The world of credit card processing is notoriously opaque. American Express (NYSE:AXP) recently argued before the U.S. government that few of its merchants understand the complicated pricing structures of Visa (NYSE:V), MasterCard (NYSE:MA), or Discover

But thanks to a recent Department of Justice opinion, outsiders now have an inside look into pricing decisions, and the competition -- or lack thereof -- in merchant fees.

The Amex oddball
Visa and MasterCard primarily vary their fees based on 1) the industry of the merchant (hotels might pay different rates than gas stations, for example) and 2) the card the cardholder swipes (high-reward credit cards result in higher fees than lower-tier rewards cards).

In all, MasterCard has more than 240 interchange fee categories thanks to a complicated matrix of industry and card combinations. Visa has fewer pricing categories -- "over 70" of them, according to Department of Justice filings. Discover uses a similar pricing strategy in which fees are determined by industry and card type.

Interestingly, American Express is in a league of its own in setting the terms under which merchants will pay it a fee. American Express is the only network that does not consider the card in its rates. Whether an Amex cardholder receives 100 or 500 airline miles for a purchase is inconsequential to its pricing tiers. The merchant's industry is the key variable.

Amex wants to be the most expensive
It's common knowledge that American Express charges the highest fees to its merchants. What most probably didn't know is that it is the most expensive by design. It is, quite literally, American Express' goal to be the most expensive.

In the recent DoJ opinion, American Express's pricing strategy is explained as follows:

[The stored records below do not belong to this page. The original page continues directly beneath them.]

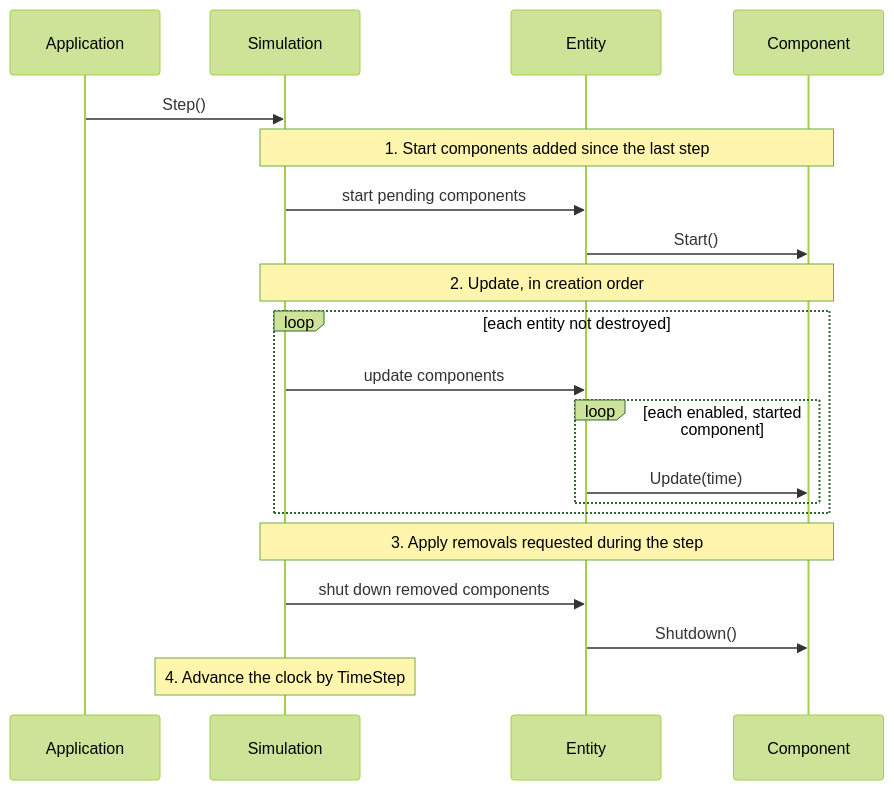
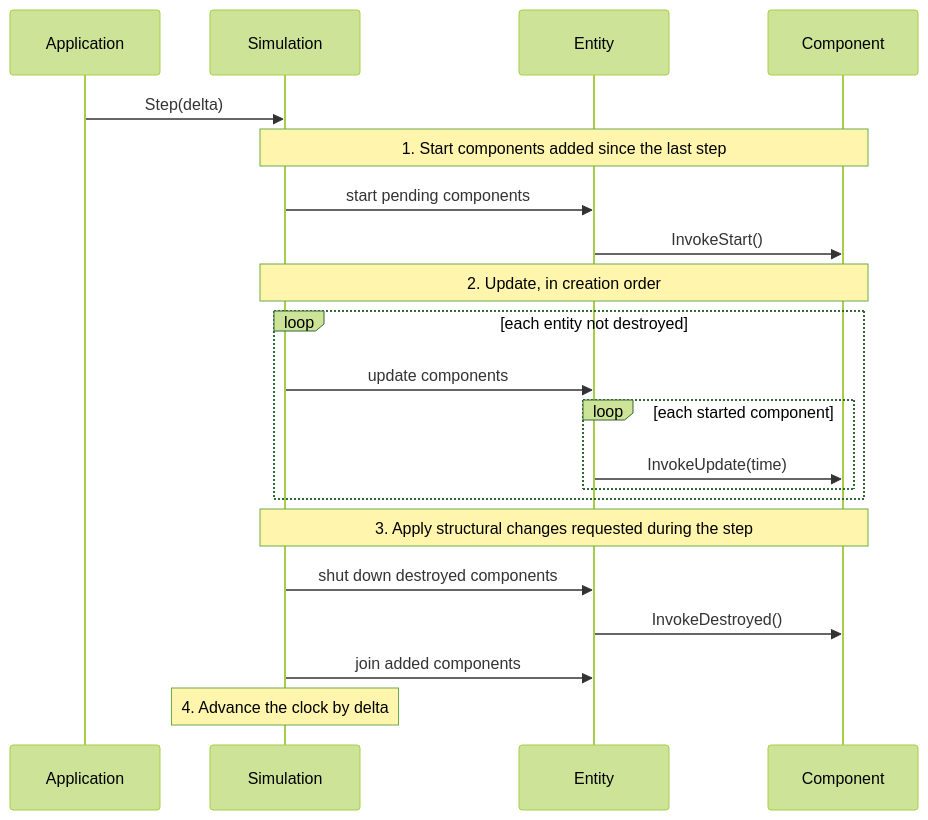
The fourth of 4 diagrams in docs/design.md (Andrew-Pollard/Invicta.Simulation), drawn with Mermaid (forest theme) before and after one commit. The commit also changed other lines of this file, not shown here.

````diff
--- a/docs/design.md
+++ b/docs/design.md
@@ -328,23 +496,24 @@
 ```mermaid
 sequenceDiagram
     participant App as Application
     participant Sim as Simulation
     participant E as Entity
     participant C as Component
 
-    App->>Sim: Step()
+    App->>Sim: Step(delta)
     Note over Sim,C: 1. Start components added since the last step
     Sim->>E: start pending components
-    E->>C: Start()
+    E->>C: InvokeStart()
     Note over Sim,C: 2. Update, in creation order
     loop each entity not destroyed
         Sim->>E: update components
-        loop each enabled, started component
-            E->>C: Update(time)
+        loop each started component
+            E->>C: InvokeUpdate(time)
         end
     end
-    Note over Sim,C: 3. Apply removals requested during the step
-    Sim->>E: shut down removed components
-    E->>C: Shutdown()
-    Note over Sim: 4. Advance the clock by TimeStep
+    Note over Sim,C: 3. Apply structural changes requested during the step
+    Sim->>E: shut down destroyed components
+    E->>C: InvokeDestroyed()
+    Sim->>E: join added components
+    Note over Sim: 4. Advance the clock by delta
 ```
````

When evaluating its industry-specific rate tables, for example, Amex's pricing team begins with a baseline rate equal to the Visa/MasterCard all-in credit card rate (i.e., the average rate charged across Visa's and MasterCard's various card offerings) and then adds the value of "the incremental business that [Amex] bring[s] to [its] merchants," which the company equates with the amount of spend attributable to its insistent cardholders.

In other words, American Express intentionally prices its network so that, on average, it earns more from each swipe than Visa and MasterCard. How much more it charges is a function of how loyal it thinks its cardholders are to its card, based on the industry category.

In industry categories where Amex cardmembers are more likely to walk from a purchase or reduce their purchase if they cannot use an American Express card, the company assigns a larger premium over Visa's and MasterCard's average rate.

Generally, its strongest categories for pricing have been in travel and entertainment, with "everyday" purchases like gasoline or groceries offering less pricing power. (Discover's relatively small market share makes it largely irrelevant in American Express's pricing decisions.)

An epic feedback loop
American Express' higher prices may have led to a feedback loop in which its premium rates allowed Visa, MasterCard, and Discover to increase the prices they charge their merchants on each swipe.

Court filings show that starting in 2006, Visa and MasterCard introduced new card categories with higher fees for merchants that would support higher rewards for customers. The goal was to better compete against American Express's more lucrative rewards programs. Almost immediately, the bank issuers of MasterCard and Visa cards began to shift their offerings toward cards with higher merchant fees. The net result was that Visa's average rate rose 0.15% from 2006 to 2009.

You probably see the feedback loop, here. American Express strives to always charge more than Visa and MasterCard. Visa and MasterCard used AmEx's premium prices to justify higher fees in the mid-2000s.

Thus, it's no surprise why credit card stocks -- specifically, shares of credit card networks -- have historically been excellent investments. For almost the entirety of recent history, certainly for as long as Visa and MasterCard have been public companies, the networks have never truly competed on cost. As long as this friendly dynamic exists, it should be smooth sailing for all involved.

This article represents the opinion of the writer, who may disagree with the “official” recommendation position of a Motley Fool premium advisory service. We’re motley! Questioning an investing thesis -- even one of our own -- helps us all think critically about investing and make decisions that help us become smarter, happier, and richer.